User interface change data
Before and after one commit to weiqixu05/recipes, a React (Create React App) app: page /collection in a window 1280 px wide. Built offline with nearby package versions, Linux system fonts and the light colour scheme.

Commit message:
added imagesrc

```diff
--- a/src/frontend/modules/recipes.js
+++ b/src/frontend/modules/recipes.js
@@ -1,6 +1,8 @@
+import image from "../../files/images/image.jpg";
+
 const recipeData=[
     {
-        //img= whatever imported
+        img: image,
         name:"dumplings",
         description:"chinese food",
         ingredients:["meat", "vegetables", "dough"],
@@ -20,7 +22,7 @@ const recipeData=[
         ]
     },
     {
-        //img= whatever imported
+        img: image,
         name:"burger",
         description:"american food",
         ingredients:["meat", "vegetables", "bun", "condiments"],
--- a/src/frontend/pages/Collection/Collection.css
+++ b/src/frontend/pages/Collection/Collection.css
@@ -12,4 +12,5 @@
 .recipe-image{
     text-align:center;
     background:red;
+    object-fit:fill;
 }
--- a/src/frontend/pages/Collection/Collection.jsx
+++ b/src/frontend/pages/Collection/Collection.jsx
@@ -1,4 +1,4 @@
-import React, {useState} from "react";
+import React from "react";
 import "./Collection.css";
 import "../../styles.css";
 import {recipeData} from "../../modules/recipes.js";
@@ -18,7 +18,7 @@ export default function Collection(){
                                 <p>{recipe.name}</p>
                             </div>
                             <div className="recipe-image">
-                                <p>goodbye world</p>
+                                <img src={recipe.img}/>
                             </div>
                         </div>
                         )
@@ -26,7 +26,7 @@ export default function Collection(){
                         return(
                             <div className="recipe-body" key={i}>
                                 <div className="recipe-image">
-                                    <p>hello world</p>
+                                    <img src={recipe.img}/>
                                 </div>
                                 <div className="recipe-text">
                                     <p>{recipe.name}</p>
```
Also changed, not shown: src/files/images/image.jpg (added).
==
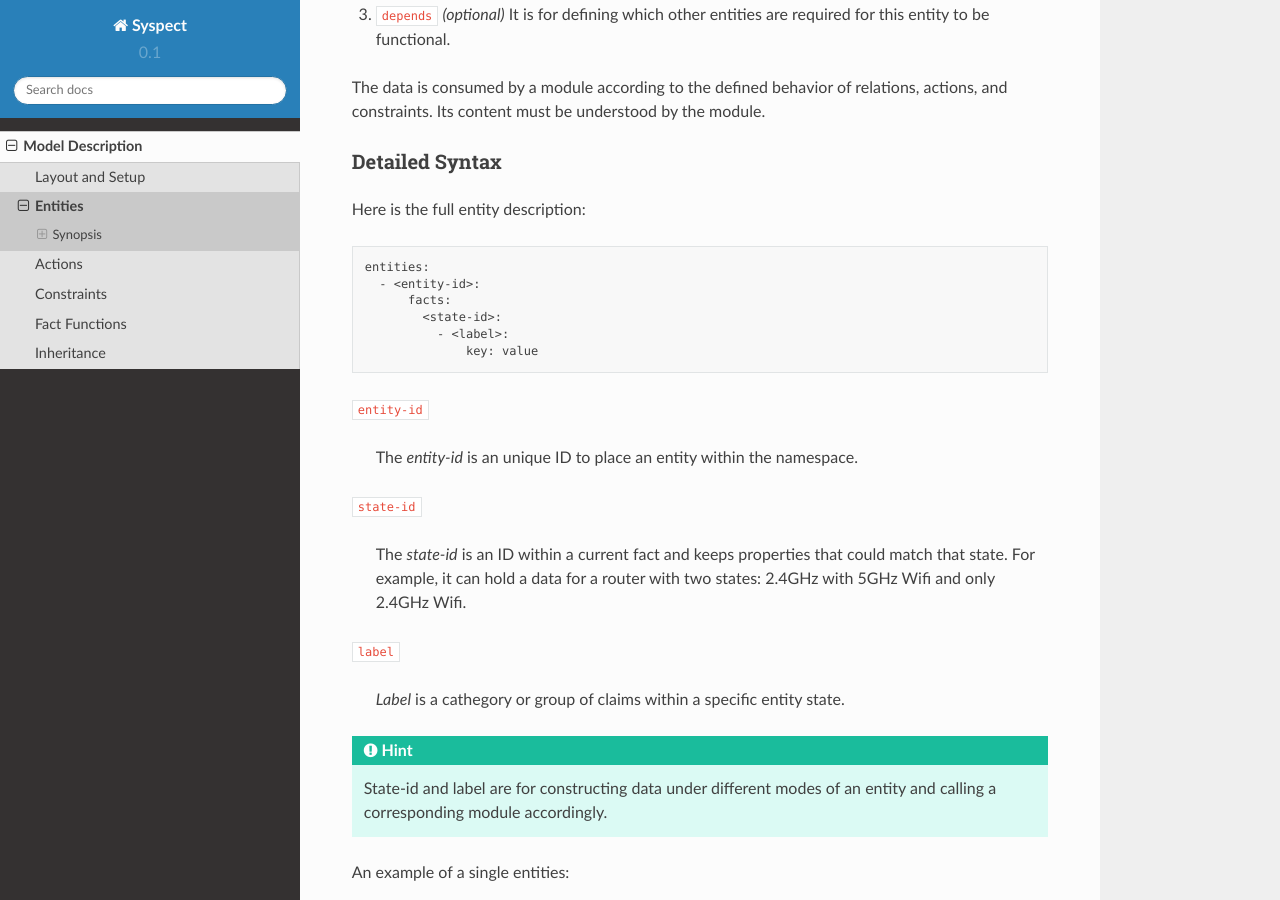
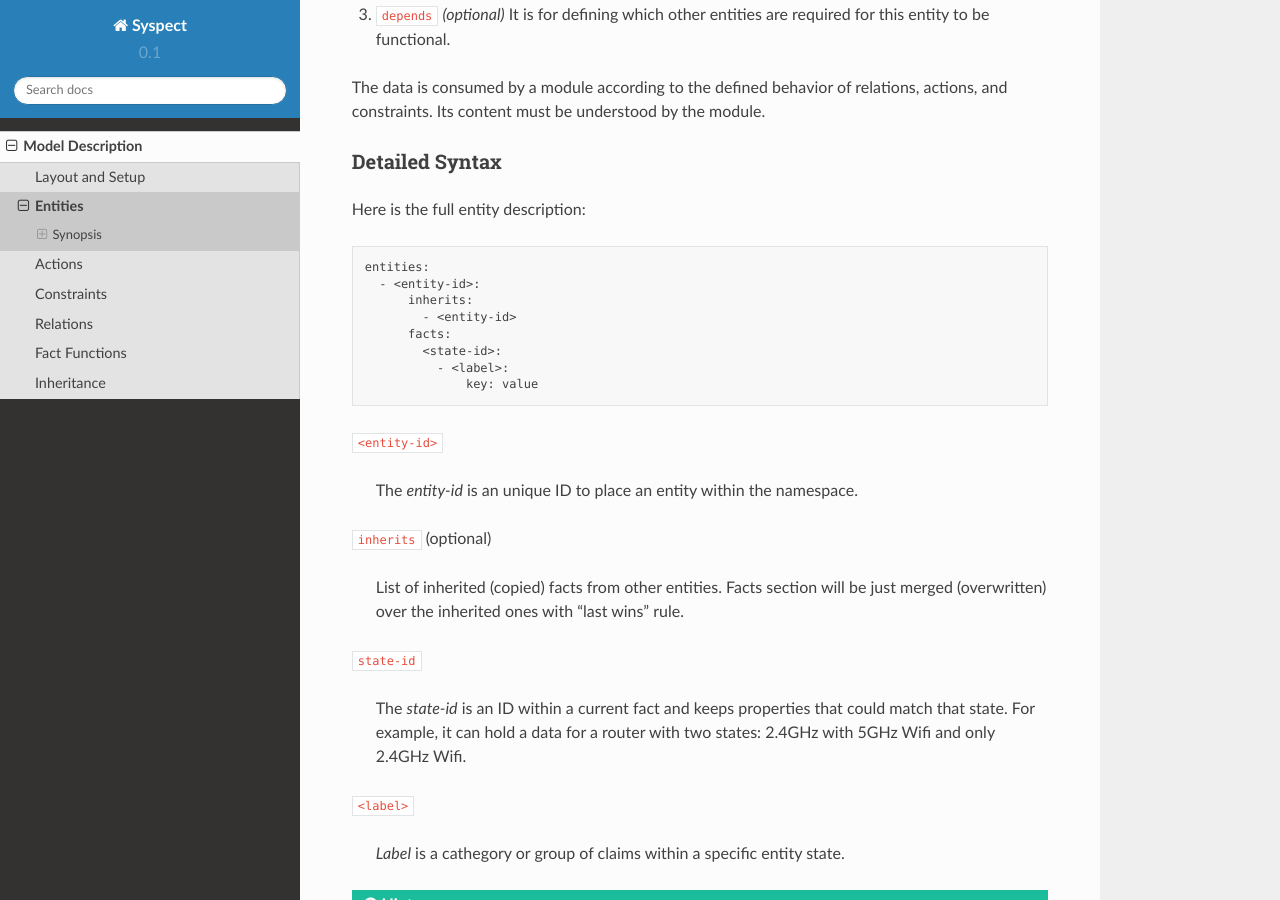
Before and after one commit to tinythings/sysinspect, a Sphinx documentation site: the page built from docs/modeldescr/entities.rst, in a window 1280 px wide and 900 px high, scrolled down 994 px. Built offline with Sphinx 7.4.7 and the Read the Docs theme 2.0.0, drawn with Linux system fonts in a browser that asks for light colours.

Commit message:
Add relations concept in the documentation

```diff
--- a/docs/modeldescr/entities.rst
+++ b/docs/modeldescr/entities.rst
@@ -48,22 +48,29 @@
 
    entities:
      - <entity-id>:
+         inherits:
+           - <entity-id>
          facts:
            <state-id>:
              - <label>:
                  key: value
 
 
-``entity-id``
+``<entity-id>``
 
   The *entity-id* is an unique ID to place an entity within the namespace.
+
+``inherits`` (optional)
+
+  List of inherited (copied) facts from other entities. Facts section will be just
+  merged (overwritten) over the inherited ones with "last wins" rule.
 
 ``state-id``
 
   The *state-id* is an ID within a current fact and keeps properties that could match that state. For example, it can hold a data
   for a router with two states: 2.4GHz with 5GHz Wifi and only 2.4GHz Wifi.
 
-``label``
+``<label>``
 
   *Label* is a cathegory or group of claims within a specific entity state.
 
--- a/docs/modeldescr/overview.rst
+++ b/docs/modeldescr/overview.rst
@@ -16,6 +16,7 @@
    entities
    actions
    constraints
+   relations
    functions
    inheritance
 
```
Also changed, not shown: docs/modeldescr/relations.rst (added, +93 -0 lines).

Work instructions
Copy every line from the records above that contains the word "within".

Answer space
   The *entity-id* is an unique ID to place an entity within the namespace.
   The *state-id* is an ID within a current fact and keeps properties that could match that state. For example, it can hold a data
   *Label* is a cathegory or group of claims within a specific entity state.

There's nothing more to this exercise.